comment Where's the best place to add weight to a Pinewood Derby car?
Ah ok, so in that case most of the handling concerns are not an issue, so it is less important where you place it but you will still maximize stability by placing it in this position.
Jan
19
comment Where's the best place to add weight to a Pinewood Derby car?
@Mark E: Actually there is only that effect if the finish line is on level ground.
Jan
19
answered Where's the best place to add weight to a Pinewood Derby car?
Jan
19
comment What is the statistical likelihood of getting a job as a theoretical physicist?
Further, I agree entirely with @Matt that research grad students are also researchers. One difference, however, is that being a postdoc is a job in a way that being a graduate student isn't (whether funded or not). TP postdocs are very clearly professional theoretical physicists.
Jan
19
comment What is the statistical likelihood of getting a job as a theoretical physicist?
@Noldorin: I do not agree at all. It is an entirely objective fact that postdocs are researchers. They get paid to spend all day doing research. In TP this research is very usually independent, and while the direction of research may depend on the funding sources involved, this is true of all researchers. If you get a grant to study some area, then you are expected to do so whether a postdoc or a fellow of the Royal Society. Almost all postdocs have a number of papers to their name (and often very many) and many supervise students. I can't see any way in which they arn't proper researchers.
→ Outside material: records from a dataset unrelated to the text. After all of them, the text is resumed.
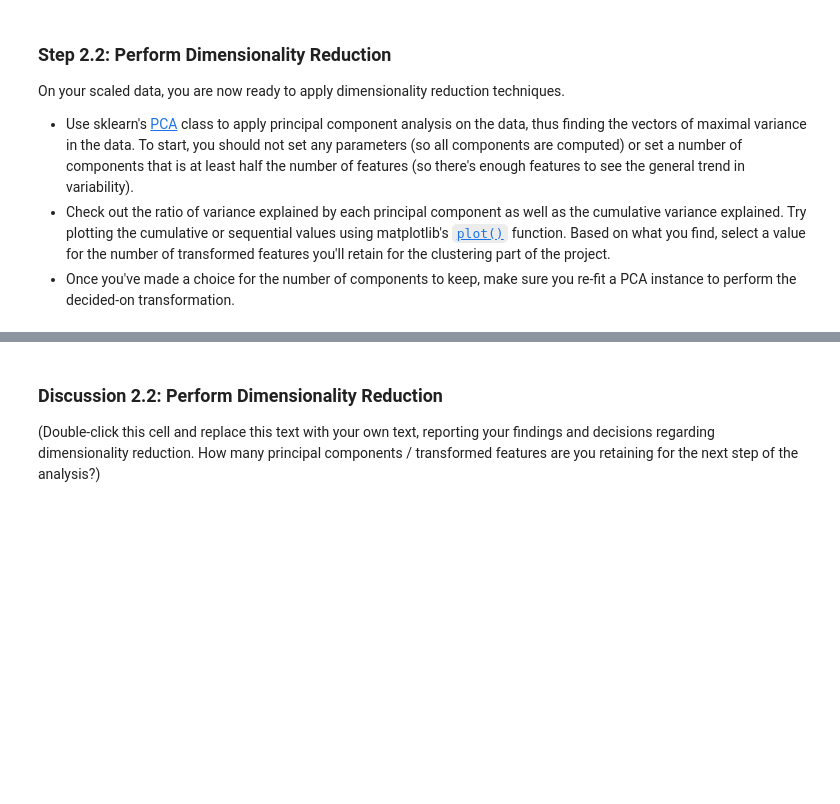
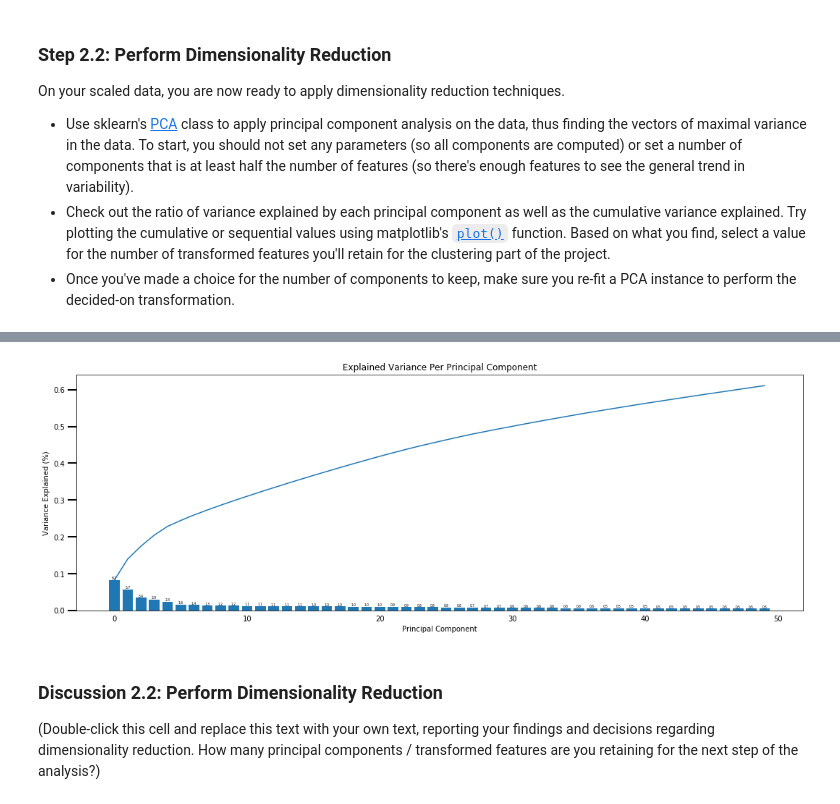
Before and after one commit to vasilkosturski/udacity-ml-intro, a Jupyter notebook: unsupervised-learning/creating-customer-segments/Identify_Customer_Segments.ipynb, the cells around one changed output, grey strips where cells are left out. Cells and saved outputs as stored; diff of their text form; code cells hidden in the pictures; blank space fills up the shorter version.

```diff
--- a/unsupervised-learning/creating-customer-segments/Identify_Customer_Segments.ipynb
+++ b/unsupervised-learning/creating-customer-segments/Identify_Customer_Segments.ipynb
@@ -630,3 +706,10 @@ On your scaled data, you are now ready to apply dimensionality reduction techniq
+# %%
+pca = PCA(50)
+pca_features = pca.fit_transform(standardized_features)
+# %%
+scree_plot(pca)
+# %% [output]
+[figure, added]
 # %%
 # Apply PCA to the data.
 # %%
```
Also changed, not shown: parts of 43 cells of this notebook.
Jan
18
comment What is the statistical likelihood of getting a job as a theoretical physicist?
Wow,wow,wow. TP postdocs can legitimately call themselves theoretical physicists.
Jan
18
comment Is there any thing other than time that “triggers” a radioactive atom to decay?
@Lubos: Thanks.
Jan
18
comment Is there any thing other than time that “triggers” a radioactive atom to decay?
@Omega: nope, the particle in a box model isn't a good analogy here as there -are- hidden variables in that case: the position and momentum of the atom.
Jan
18
comment Is there any thing other than time that “triggers” a radioactive atom to decay?
@dmckee: I said it was -not- an intrinsic property, and I had hidden variables specifically in mind. As regards the increased probability, your point is exactly the reason for the disclaimer immediately following it. To explain it properly would require quite a technical discussion about nuclear structure and interaction cross-sections.
Jan
18
revised Is there any thing other than time that “triggers” a radioactive atom to decay?
added 516 characters in body
Jan
18
answered Is there any thing other than time that “triggers” a radioactive atom to decay?
Jan
18
comment Home experiments to derive the speed of light?
I would imagine it simply uses the falloff in illumination to measure distance. That seems far easier than timing pulses.